> GOAL OF THE EXERCISE: Every entry below should be reproduced exactly, with all pictures left out.

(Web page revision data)
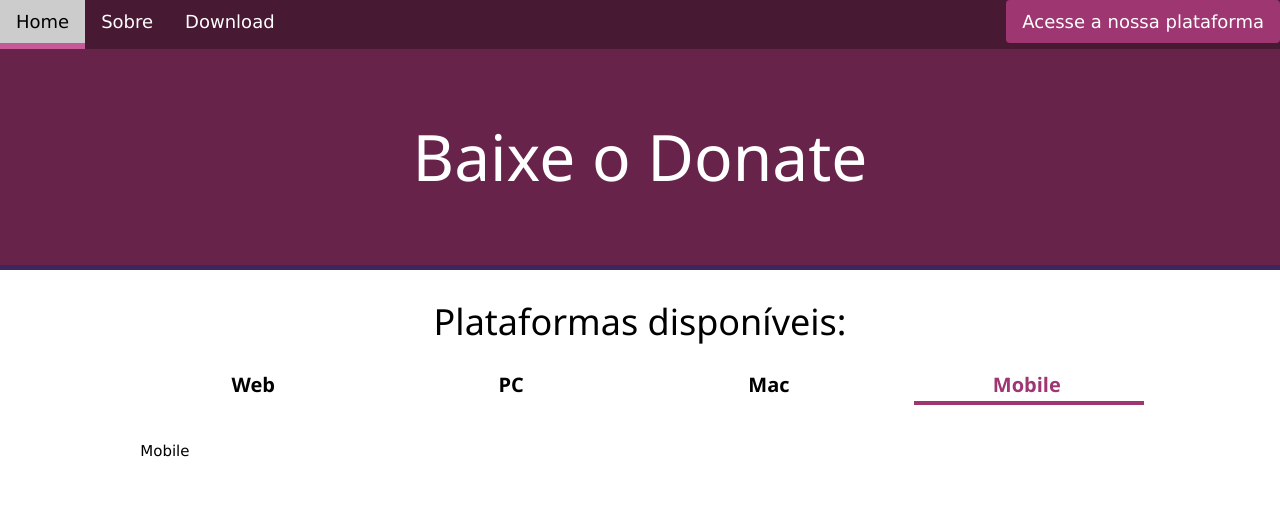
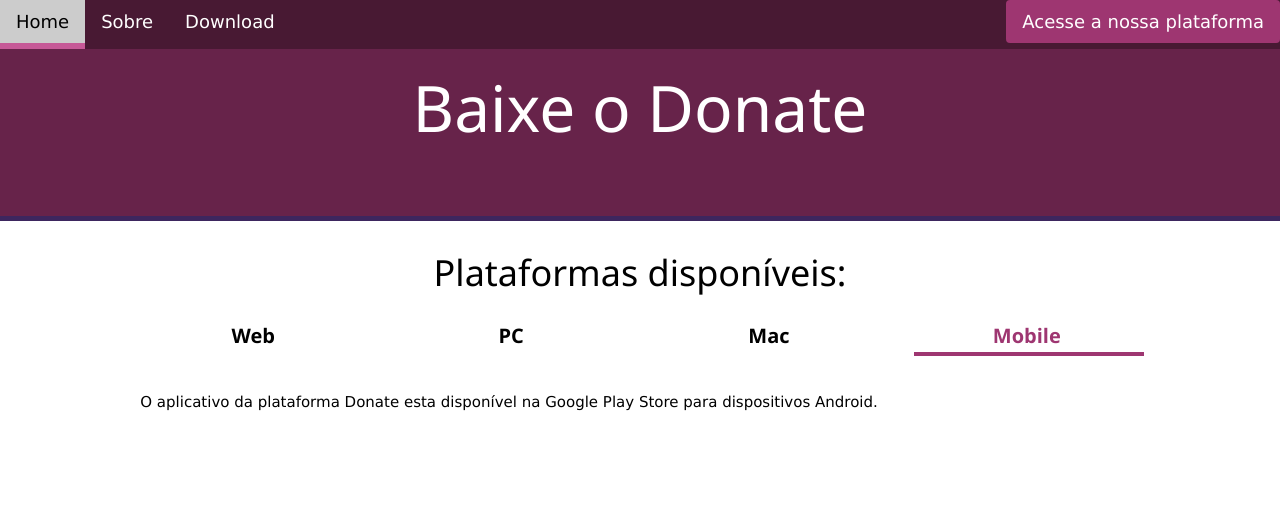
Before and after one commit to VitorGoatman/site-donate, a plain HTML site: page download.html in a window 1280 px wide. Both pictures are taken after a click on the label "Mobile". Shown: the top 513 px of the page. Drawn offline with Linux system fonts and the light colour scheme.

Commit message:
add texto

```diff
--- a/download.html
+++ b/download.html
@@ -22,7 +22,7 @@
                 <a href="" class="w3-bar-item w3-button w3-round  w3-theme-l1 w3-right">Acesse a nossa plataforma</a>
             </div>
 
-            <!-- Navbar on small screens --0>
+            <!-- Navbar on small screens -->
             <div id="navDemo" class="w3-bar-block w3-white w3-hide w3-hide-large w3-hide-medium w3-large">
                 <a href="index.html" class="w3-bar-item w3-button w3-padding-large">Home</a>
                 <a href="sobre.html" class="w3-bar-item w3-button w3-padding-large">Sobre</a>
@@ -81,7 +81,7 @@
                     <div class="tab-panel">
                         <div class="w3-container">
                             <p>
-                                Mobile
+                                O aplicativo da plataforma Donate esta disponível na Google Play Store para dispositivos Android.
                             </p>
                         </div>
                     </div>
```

> PROBLEM SOLUTION:
Before and after one commit to VitorGoatman/site-donate, a plain HTML site: page download.html in a window 1280 px wide. Both pictures are taken after a click on the label "Mobile". Shown: the top 513 px of the page. Drawn offline with Linux system fonts and the light colour scheme.

Commit message:
add texto

```diff
--- a/download.html
+++ b/download.html
@@ -22,7 +22,7 @@
                 <a href="" class="w3-bar-item w3-button w3-round  w3-theme-l1 w3-right">Acesse a nossa plataforma</a>
             </div>
 
-            <!-- Navbar on small screens --0>
+            <!-- Navbar on small screens -->
             <div id="navDemo" class="w3-bar-block w3-white w3-hide w3-hide-large w3-hide-medium w3-large">
                 <a href="index.html" class="w3-bar-item w3-button w3-padding-large">Home</a>
                 <a href="sobre.html" class="w3-bar-item w3-button w3-padding-large">Sobre</a>
@@ -81,7 +81,7 @@
                     <div class="tab-panel">
                         <div class="w3-container">
                             <p>
-                                Mobile
+                                O aplicativo da plataforma Donate esta disponível na Google Play Store para dispositivos Android.
                             </p>
                         </div>
                     </div>
```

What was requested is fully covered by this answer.